## Problem
When the string "Name" is part of a line below, that line should be copied.

## Material for this exercise
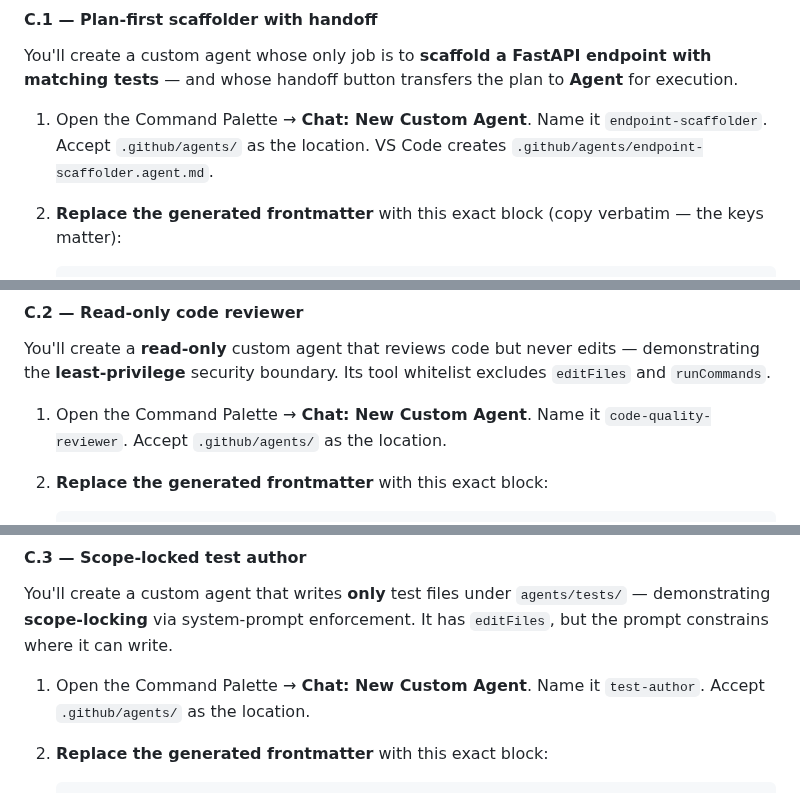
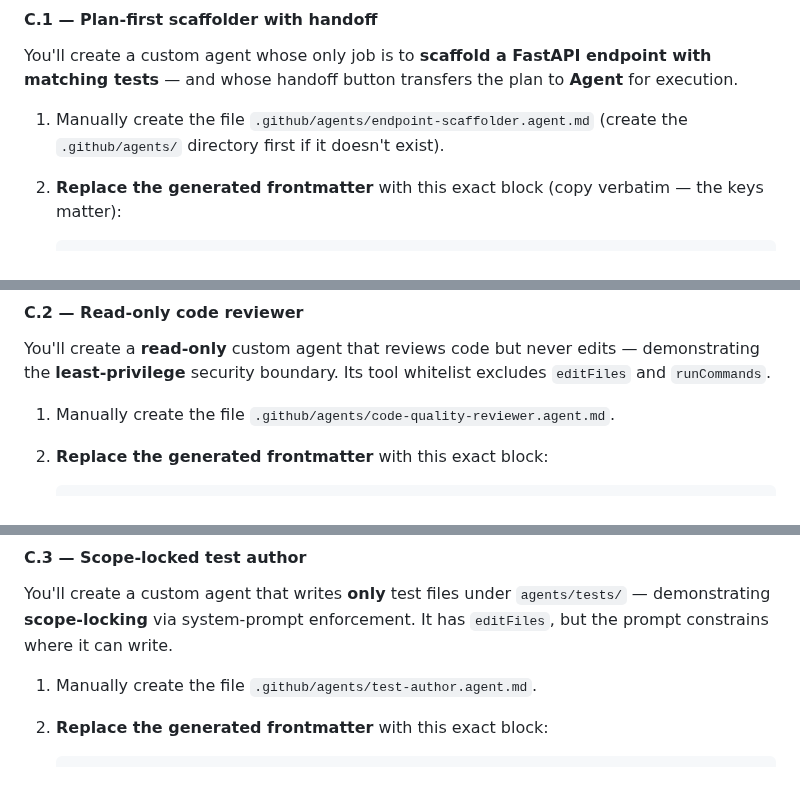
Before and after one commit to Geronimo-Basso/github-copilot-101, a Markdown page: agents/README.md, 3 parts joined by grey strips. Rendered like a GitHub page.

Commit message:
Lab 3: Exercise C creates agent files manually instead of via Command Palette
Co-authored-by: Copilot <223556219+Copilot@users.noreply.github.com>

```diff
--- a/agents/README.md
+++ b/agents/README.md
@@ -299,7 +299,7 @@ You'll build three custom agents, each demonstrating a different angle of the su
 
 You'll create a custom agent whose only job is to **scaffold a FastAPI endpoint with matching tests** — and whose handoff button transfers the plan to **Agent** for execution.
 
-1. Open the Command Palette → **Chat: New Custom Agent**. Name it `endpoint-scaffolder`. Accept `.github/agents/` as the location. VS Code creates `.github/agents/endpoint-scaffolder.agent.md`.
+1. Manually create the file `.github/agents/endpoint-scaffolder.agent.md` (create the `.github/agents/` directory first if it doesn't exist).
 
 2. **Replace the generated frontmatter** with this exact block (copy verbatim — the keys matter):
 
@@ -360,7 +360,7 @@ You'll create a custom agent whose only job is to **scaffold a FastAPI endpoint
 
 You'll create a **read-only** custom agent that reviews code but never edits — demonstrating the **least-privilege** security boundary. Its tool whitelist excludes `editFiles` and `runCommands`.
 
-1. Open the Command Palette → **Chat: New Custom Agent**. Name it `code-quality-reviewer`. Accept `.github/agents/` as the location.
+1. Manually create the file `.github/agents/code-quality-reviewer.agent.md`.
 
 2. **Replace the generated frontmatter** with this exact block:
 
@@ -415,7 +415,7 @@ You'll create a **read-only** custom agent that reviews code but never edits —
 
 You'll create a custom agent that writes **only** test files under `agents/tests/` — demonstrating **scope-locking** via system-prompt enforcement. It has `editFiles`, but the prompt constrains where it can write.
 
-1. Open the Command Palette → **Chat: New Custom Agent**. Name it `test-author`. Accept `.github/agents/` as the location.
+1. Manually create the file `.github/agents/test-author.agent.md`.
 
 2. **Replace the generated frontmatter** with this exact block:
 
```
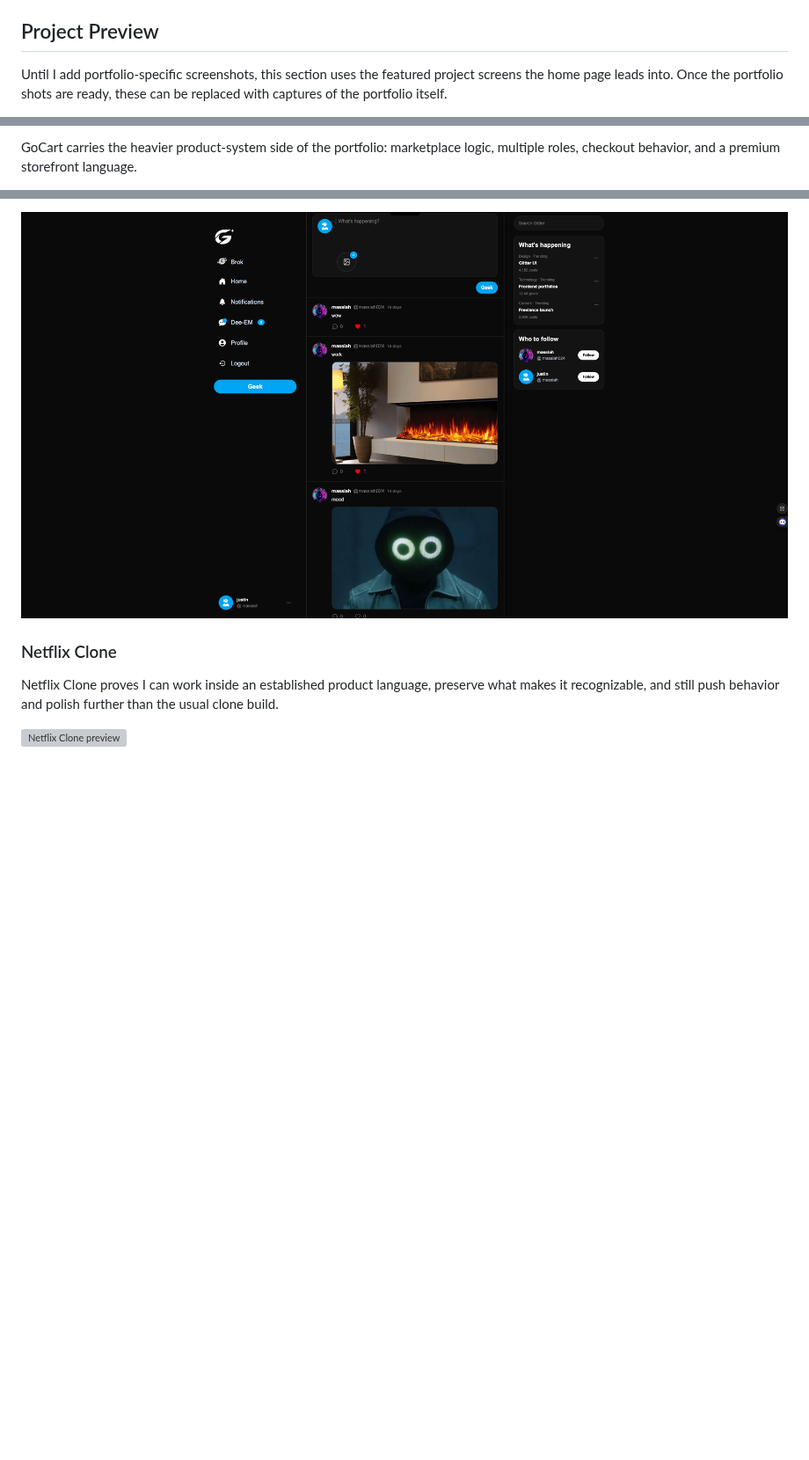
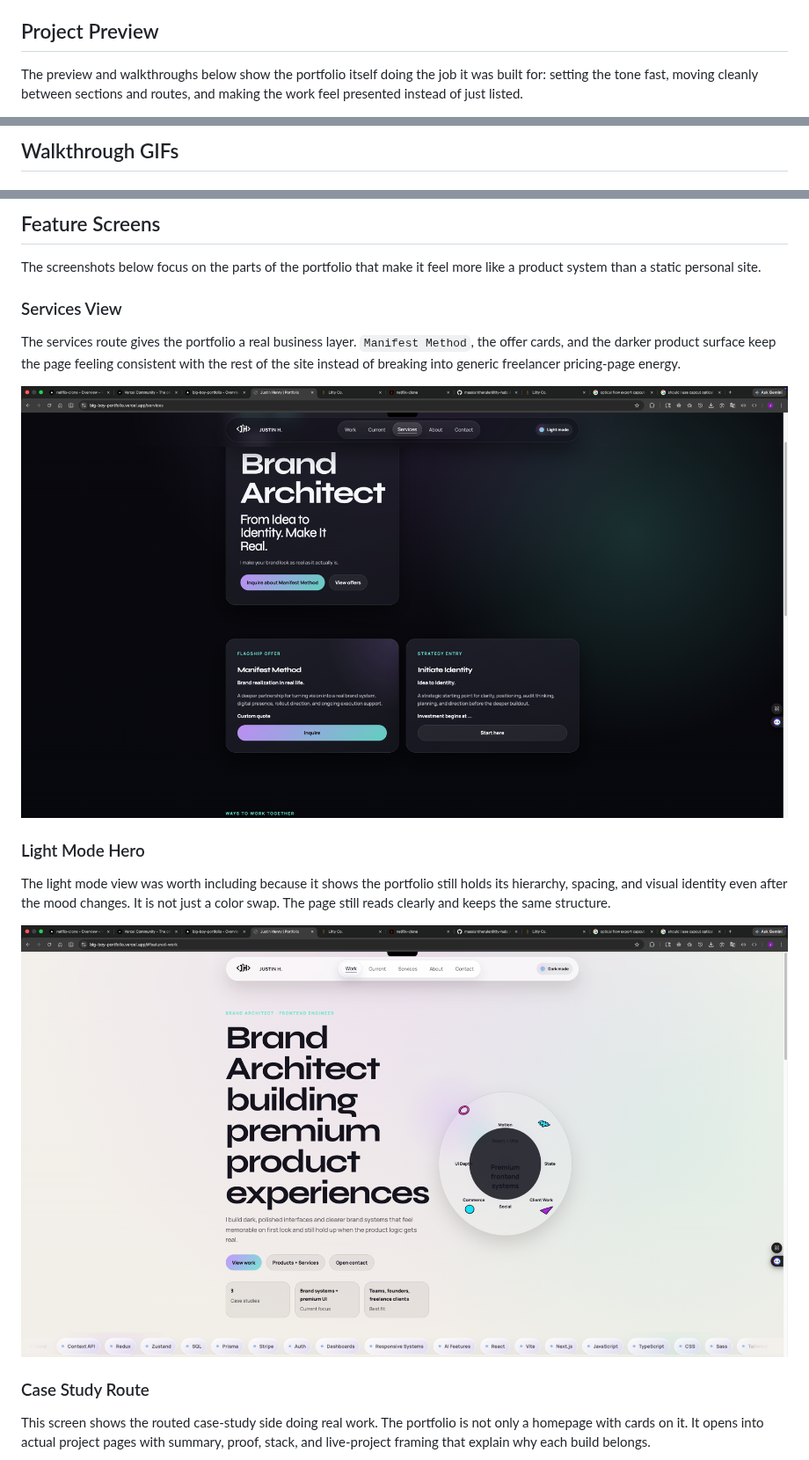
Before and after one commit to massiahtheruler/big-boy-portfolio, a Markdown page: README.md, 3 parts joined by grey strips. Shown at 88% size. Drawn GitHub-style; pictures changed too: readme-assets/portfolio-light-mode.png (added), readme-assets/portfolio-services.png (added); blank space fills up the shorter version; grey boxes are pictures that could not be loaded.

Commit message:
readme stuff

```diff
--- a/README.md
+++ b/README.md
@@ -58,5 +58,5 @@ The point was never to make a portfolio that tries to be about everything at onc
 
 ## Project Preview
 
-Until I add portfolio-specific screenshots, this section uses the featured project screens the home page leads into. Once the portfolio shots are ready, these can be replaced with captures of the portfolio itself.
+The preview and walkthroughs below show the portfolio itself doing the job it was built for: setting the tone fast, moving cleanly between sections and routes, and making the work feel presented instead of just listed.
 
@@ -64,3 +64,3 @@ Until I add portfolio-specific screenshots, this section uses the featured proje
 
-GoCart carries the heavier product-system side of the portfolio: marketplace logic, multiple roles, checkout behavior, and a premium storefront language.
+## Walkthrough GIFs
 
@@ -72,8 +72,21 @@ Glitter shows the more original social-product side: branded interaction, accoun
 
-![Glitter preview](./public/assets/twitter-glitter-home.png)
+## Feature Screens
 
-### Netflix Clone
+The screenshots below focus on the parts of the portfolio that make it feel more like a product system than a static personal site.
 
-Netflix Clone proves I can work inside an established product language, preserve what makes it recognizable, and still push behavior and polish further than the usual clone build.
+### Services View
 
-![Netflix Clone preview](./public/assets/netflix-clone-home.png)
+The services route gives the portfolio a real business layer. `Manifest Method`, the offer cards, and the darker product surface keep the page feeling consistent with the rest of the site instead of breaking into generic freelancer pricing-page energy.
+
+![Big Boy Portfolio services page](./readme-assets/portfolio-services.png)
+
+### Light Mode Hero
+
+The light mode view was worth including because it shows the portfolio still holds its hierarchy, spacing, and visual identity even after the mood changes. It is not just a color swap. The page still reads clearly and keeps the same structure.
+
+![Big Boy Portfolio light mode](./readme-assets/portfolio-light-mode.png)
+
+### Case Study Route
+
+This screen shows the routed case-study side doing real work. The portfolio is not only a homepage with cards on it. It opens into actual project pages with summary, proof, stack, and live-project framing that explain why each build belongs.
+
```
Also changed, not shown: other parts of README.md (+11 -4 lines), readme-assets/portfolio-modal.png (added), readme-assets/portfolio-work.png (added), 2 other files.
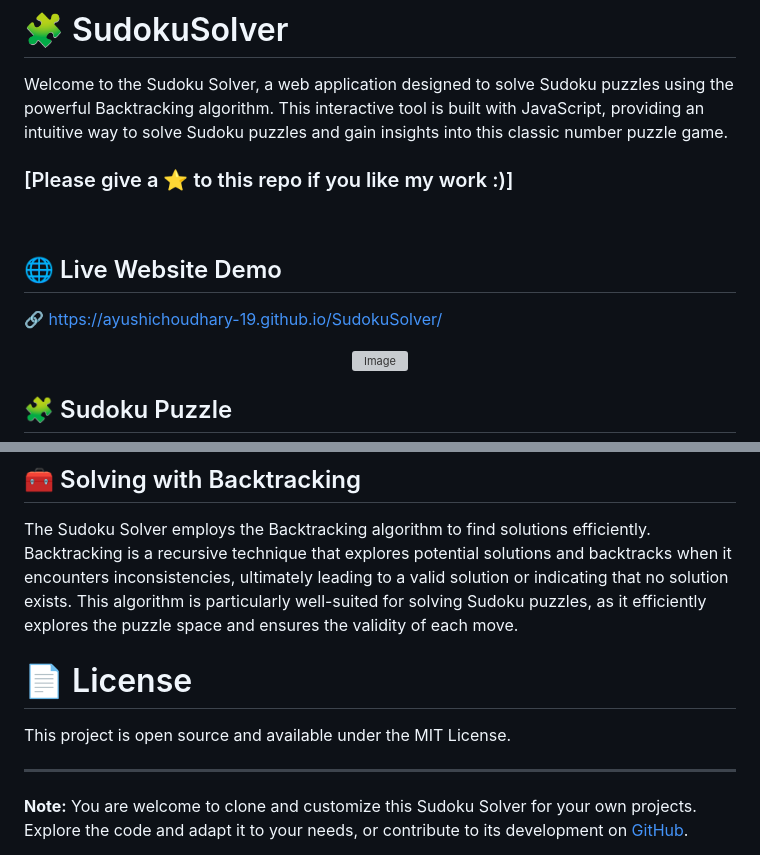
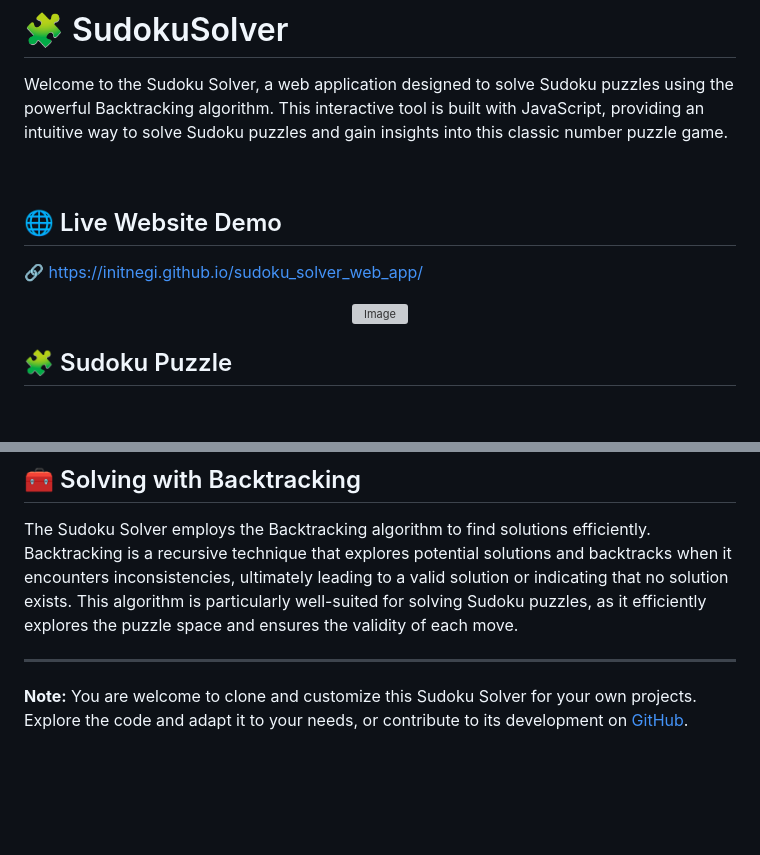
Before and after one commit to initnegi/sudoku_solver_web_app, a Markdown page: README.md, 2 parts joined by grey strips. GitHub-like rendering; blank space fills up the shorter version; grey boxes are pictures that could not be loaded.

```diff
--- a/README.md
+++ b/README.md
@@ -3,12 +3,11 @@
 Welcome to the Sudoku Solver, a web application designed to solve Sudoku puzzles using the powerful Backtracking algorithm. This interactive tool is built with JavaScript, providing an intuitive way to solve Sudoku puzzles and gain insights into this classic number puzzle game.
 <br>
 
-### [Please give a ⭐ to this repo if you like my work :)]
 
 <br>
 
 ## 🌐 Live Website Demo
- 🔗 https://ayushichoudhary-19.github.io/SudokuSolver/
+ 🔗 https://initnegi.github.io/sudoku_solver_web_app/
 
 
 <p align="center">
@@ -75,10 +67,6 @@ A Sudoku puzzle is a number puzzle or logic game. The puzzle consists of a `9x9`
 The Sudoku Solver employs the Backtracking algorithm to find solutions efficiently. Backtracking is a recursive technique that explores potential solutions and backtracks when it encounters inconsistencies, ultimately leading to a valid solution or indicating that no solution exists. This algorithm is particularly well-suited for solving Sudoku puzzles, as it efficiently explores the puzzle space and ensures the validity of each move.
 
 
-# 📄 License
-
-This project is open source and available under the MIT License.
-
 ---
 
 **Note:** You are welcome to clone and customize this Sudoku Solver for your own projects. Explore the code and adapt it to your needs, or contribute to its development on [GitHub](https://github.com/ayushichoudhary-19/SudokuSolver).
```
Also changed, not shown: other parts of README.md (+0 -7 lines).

## Result below
-1. Open the Command Palette → **Chat: New Custom Agent**. Name it `endpoint-scaffolder`. Accept `.github/agents/` as the location. VS Code creates `.github/agents/endpoint-scaffolder.agent.md`.
-1. Open the Command Palette → **Chat: New Custom Agent**. Name it `code-quality-reviewer`. Accept `.github/agents/` as the location.
-1. Open the Command Palette → **Chat: New Custom Agent**. Name it `test-author`. Accept `.github/agents/` as the location.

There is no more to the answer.